> [YOUR INSTRUCTIONS]: Every line below needs to be reproduced exactly.

> [DATASET CONTENT]:

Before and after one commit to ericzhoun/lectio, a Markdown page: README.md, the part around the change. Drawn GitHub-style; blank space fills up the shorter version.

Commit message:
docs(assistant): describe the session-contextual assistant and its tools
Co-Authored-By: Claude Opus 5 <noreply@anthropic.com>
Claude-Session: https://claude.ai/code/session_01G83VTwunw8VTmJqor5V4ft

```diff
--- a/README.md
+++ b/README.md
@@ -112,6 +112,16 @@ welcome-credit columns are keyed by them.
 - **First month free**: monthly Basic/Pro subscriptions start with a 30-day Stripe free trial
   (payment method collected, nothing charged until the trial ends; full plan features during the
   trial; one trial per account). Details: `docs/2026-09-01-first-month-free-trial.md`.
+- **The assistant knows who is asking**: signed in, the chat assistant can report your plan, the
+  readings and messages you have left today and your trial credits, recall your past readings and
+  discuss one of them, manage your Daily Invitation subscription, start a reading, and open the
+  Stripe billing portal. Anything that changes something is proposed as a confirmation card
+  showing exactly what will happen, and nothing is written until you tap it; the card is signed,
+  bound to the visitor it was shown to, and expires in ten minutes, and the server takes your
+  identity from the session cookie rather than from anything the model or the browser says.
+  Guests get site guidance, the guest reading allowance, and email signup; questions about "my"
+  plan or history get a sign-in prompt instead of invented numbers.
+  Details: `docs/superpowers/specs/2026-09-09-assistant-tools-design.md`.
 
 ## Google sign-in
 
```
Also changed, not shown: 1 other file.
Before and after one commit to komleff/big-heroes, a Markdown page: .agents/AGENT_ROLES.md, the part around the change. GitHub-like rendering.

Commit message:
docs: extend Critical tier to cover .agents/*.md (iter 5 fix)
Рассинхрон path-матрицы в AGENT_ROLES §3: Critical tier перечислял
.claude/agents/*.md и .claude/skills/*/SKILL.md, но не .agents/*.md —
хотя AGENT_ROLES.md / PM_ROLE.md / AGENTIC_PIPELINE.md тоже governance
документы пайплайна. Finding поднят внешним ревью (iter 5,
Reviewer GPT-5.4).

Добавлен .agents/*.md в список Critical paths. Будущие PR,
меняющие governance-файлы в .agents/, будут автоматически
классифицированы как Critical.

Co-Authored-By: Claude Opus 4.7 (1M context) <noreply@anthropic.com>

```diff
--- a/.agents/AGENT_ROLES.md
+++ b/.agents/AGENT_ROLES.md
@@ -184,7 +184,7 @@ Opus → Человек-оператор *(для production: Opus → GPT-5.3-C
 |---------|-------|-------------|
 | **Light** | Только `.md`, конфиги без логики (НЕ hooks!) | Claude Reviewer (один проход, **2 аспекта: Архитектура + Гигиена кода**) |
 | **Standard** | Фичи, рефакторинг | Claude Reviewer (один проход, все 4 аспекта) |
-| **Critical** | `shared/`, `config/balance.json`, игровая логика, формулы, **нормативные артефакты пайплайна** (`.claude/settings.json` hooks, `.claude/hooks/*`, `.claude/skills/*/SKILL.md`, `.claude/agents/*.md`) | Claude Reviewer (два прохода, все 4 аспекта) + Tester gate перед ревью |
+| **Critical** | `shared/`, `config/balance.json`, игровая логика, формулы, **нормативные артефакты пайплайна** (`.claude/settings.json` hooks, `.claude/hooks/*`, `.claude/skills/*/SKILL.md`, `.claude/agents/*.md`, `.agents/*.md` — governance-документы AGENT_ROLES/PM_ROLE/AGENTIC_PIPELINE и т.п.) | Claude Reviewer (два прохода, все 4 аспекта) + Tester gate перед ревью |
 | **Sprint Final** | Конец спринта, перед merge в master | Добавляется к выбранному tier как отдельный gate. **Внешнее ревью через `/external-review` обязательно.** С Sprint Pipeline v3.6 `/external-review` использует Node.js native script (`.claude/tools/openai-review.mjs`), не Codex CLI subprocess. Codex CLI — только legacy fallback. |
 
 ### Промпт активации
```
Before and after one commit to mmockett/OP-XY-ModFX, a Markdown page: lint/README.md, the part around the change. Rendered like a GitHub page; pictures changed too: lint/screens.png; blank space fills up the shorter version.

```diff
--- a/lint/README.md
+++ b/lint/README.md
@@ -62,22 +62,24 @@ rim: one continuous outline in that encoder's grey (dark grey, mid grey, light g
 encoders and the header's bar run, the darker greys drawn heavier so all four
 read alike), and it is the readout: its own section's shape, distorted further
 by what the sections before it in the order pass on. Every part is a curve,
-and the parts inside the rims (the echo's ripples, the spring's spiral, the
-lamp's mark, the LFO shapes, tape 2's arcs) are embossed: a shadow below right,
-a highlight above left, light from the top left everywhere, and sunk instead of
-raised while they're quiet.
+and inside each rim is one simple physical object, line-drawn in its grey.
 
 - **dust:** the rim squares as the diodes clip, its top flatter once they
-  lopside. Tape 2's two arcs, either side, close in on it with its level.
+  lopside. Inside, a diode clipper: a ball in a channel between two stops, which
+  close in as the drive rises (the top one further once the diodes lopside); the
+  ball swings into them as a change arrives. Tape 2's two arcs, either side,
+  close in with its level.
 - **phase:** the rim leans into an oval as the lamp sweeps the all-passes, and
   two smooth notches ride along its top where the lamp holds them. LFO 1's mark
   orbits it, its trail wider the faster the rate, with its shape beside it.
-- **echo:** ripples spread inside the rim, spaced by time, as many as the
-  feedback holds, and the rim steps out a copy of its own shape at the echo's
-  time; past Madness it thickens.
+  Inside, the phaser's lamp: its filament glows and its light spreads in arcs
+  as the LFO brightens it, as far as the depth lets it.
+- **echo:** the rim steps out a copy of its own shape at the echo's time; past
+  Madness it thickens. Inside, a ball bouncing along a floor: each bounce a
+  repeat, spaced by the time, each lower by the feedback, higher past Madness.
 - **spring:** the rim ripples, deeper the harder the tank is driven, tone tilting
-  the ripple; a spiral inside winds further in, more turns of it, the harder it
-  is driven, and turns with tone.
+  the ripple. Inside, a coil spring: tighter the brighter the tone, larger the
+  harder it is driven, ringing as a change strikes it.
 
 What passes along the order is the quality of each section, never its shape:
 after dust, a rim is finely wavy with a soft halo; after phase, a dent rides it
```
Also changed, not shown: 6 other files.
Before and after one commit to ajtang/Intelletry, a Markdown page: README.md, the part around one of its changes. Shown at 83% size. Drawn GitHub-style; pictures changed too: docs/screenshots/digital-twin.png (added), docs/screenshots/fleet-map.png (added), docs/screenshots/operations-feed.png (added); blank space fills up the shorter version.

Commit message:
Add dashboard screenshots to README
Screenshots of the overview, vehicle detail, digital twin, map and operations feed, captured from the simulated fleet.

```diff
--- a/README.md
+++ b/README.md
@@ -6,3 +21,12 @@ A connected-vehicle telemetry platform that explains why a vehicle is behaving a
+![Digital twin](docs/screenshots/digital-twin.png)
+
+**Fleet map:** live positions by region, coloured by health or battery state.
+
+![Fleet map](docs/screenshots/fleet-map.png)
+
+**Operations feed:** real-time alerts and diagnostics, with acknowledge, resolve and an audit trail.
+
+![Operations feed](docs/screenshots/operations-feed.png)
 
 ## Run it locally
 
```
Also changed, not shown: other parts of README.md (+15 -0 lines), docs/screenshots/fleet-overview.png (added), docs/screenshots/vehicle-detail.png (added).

> [RESPONSE TO THE TASK]:
Before and after one commit to ericzhoun/lectio, a Markdown page: README.md, the part around the change. Drawn GitHub-style; blank space fills up the shorter version.

Commit message:
docs(assistant): describe the session-contextual assistant and its tools
Co-Authored-By: Claude Opus 5 <noreply@anthropic.com>
Claude-Session: https://claude.ai/code/session_01G83VTwunw8VTmJqor5V4ft

```diff
--- a/README.md
+++ b/README.md
@@ -112,6 +112,16 @@ welcome-credit columns are keyed by them.
 - **First month free**: monthly Basic/Pro subscriptions start with a 30-day Stripe free trial
   (payment method collected, nothing charged until the trial ends; full plan features during the
   trial; one trial per account). Details: `docs/2026-09-01-first-month-free-trial.md`.
+- **The assistant knows who is asking**: signed in, the chat assistant can report your plan, the
+  readings and messages you have left today and your trial credits, recall your past readings and
+  discuss one of them, manage your Daily Invitation subscription, start a reading, and open the
+  Stripe billing portal. Anything that changes something is proposed as a confirmation card
+  showing exactly what will happen, and nothing is written until you tap it; the card is signed,
+  bound to the visitor it was shown to, and expires in ten minutes, and the server takes your
+  identity from the session cookie rather than from anything the model or the browser says.
+  Guests get site guidance, the guest reading allowance, and email signup; questions about "my"
+  plan or history get a sign-in prompt instead of invented numbers.
+  Details: `docs/superpowers/specs/2026-09-09-assistant-tools-design.md`.
 
 ## Google sign-in
 
```
Also changed, not shown: 1 other file.
Before and after one commit to komleff/big-heroes, a Markdown page: .agents/AGENT_ROLES.md, the part around the change. GitHub-like rendering.

Commit message:
docs: extend Critical tier to cover .agents/*.md (iter 5 fix)
Рассинхрон path-матрицы в AGENT_ROLES §3: Critical tier перечислял
.claude/agents/*.md и .claude/skills/*/SKILL.md, но не .agents/*.md —
хотя AGENT_ROLES.md / PM_ROLE.md / AGENTIC_PIPELINE.md тоже governance
документы пайплайна. Finding поднят внешним ревью (iter 5,
Reviewer GPT-5.4).

Добавлен .agents/*.md в список Critical paths. Будущие PR,
меняющие governance-файлы в .agents/, будут автоматически
классифицированы как Critical.

Co-Authored-By: Claude Opus 4.7 (1M context) <noreply@anthropic.com>

```diff
--- a/.agents/AGENT_ROLES.md
+++ b/.agents/AGENT_ROLES.md
@@ -184,7 +184,7 @@ Opus → Человек-оператор *(для production: Opus → GPT-5.3-C
 |---------|-------|-------------|
 | **Light** | Только `.md`, конфиги без логики (НЕ hooks!) | Claude Reviewer (один проход, **2 аспекта: Архитектура + Гигиена кода**) |
 | **Standard** | Фичи, рефакторинг | Claude Reviewer (один проход, все 4 аспекта) |
-| **Critical** | `shared/`, `config/balance.json`, игровая логика, формулы, **нормативные артефакты пайплайна** (`.claude/settings.json` hooks, `.claude/hooks/*`, `.claude/skills/*/SKILL.md`, `.claude/agents/*.md`) | Claude Reviewer (два прохода, все 4 аспекта) + Tester gate перед ревью |
+| **Critical** | `shared/`, `config/balance.json`, игровая логика, формулы, **нормативные артефакты пайплайна** (`.claude/settings.json` hooks, `.claude/hooks/*`, `.claude/skills/*/SKILL.md`, `.claude/agents/*.md`, `.agents/*.md` — governance-документы AGENT_ROLES/PM_ROLE/AGENTIC_PIPELINE и т.п.) | Claude Reviewer (два прохода, все 4 аспекта) + Tester gate перед ревью |
 | **Sprint Final** | Конец спринта, перед merge в master | Добавляется к выбранному tier как отдельный gate. **Внешнее ревью через `/external-review` обязательно.** С Sprint Pipeline v3.6 `/external-review` использует Node.js native script (`.claude/tools/openai-review.mjs`), не Codex CLI subprocess. Codex CLI — только legacy fallback. |
 
 ### Промпт активации
```
Before and after one commit to mmockett/OP-XY-ModFX, a Markdown page: lint/README.md, the part around the change. Rendered like a GitHub page; pictures changed too: lint/screens.png; blank space fills up the shorter version.

```diff
--- a/lint/README.md
+++ b/lint/README.md
@@ -62,22 +62,24 @@ rim: one continuous outline in that encoder's grey (dark grey, mid grey, light g
 encoders and the header's bar run, the darker greys drawn heavier so all four
 read alike), and it is the readout: its own section's shape, distorted further
 by what the sections before it in the order pass on. Every part is a curve,
-and the parts inside the rims (the echo's ripples, the spring's spiral, the
-lamp's mark, the LFO shapes, tape 2's arcs) are embossed: a shadow below right,
-a highlight above left, light from the top left everywhere, and sunk instead of
-raised while they're quiet.
+and inside each rim is one simple physical object, line-drawn in its grey.
 
 - **dust:** the rim squares as the diodes clip, its top flatter once they
-  lopside. Tape 2's two arcs, either side, close in on it with its level.
+  lopside. Inside, a diode clipper: a ball in a channel between two stops, which
+  close in as the drive rises (the top one further once the diodes lopside); the
+  ball swings into them as a change arrives. Tape 2's two arcs, either side,
+  close in with its level.
 - **phase:** the rim leans into an oval as the lamp sweeps the all-passes, and
   two smooth notches ride along its top where the lamp holds them. LFO 1's mark
   orbits it, its trail wider the faster the rate, with its shape beside it.
-- **echo:** ripples spread inside the rim, spaced by time, as many as the
-  feedback holds, and the rim steps out a copy of its own shape at the echo's
-  time; past Madness it thickens.
+  Inside, the phaser's lamp: its filament glows and its light spreads in arcs
+  as the LFO brightens it, as far as the depth lets it.
+- **echo:** the rim steps out a copy of its own shape at the echo's time; past
+  Madness it thickens. Inside, a ball bouncing along a floor: each bounce a
+  repeat, spaced by the time, each lower by the feedback, higher past Madness.
 - **spring:** the rim ripples, deeper the harder the tank is driven, tone tilting
-  the ripple; a spiral inside winds further in, more turns of it, the harder it
-  is driven, and turns with tone.
+  the ripple. Inside, a coil spring: tighter the brighter the tone, larger the
+  harder it is driven, ringing as a change strikes it.
 
 What passes along the order is the quality of each section, never its shape:
 after dust, a rim is finely wavy with a soft halo; after phase, a dent rides it
```
Also changed, not shown: 6 other files.
Before and after one commit to ajtang/Intelletry, a Markdown page: README.md, the part around one of its changes. Shown at 83% size. Drawn GitHub-style; pictures changed too: docs/screenshots/digital-twin.png (added), docs/screenshots/fleet-map.png (added), docs/screenshots/operations-feed.png (added); blank space fills up the shorter version.

Commit message:
Add dashboard screenshots to README
Screenshots of the overview, vehicle detail, digital twin, map and operations feed, captured from the simulated fleet.

```diff
--- a/README.md
+++ b/README.md
@@ -6,3 +21,12 @@ A connected-vehicle telemetry platform that explains why a vehicle is behaving a
+![Digital twin](docs/screenshots/digital-twin.png)
+
+**Fleet map:** live positions by region, coloured by health or battery state.
+
+![Fleet map](docs/screenshots/fleet-map.png)
+
+**Operations feed:** real-time alerts and diagnostics, with acknowledge, resolve and an audit trail.
+
+![Operations feed](docs/screenshots/operations-feed.png)
 
 ## Run it locally
 
```
Also changed, not shown: other parts of README.md (+15 -0 lines), docs/screenshots/fleet-overview.png (added), docs/screenshots/vehicle-detail.png (added).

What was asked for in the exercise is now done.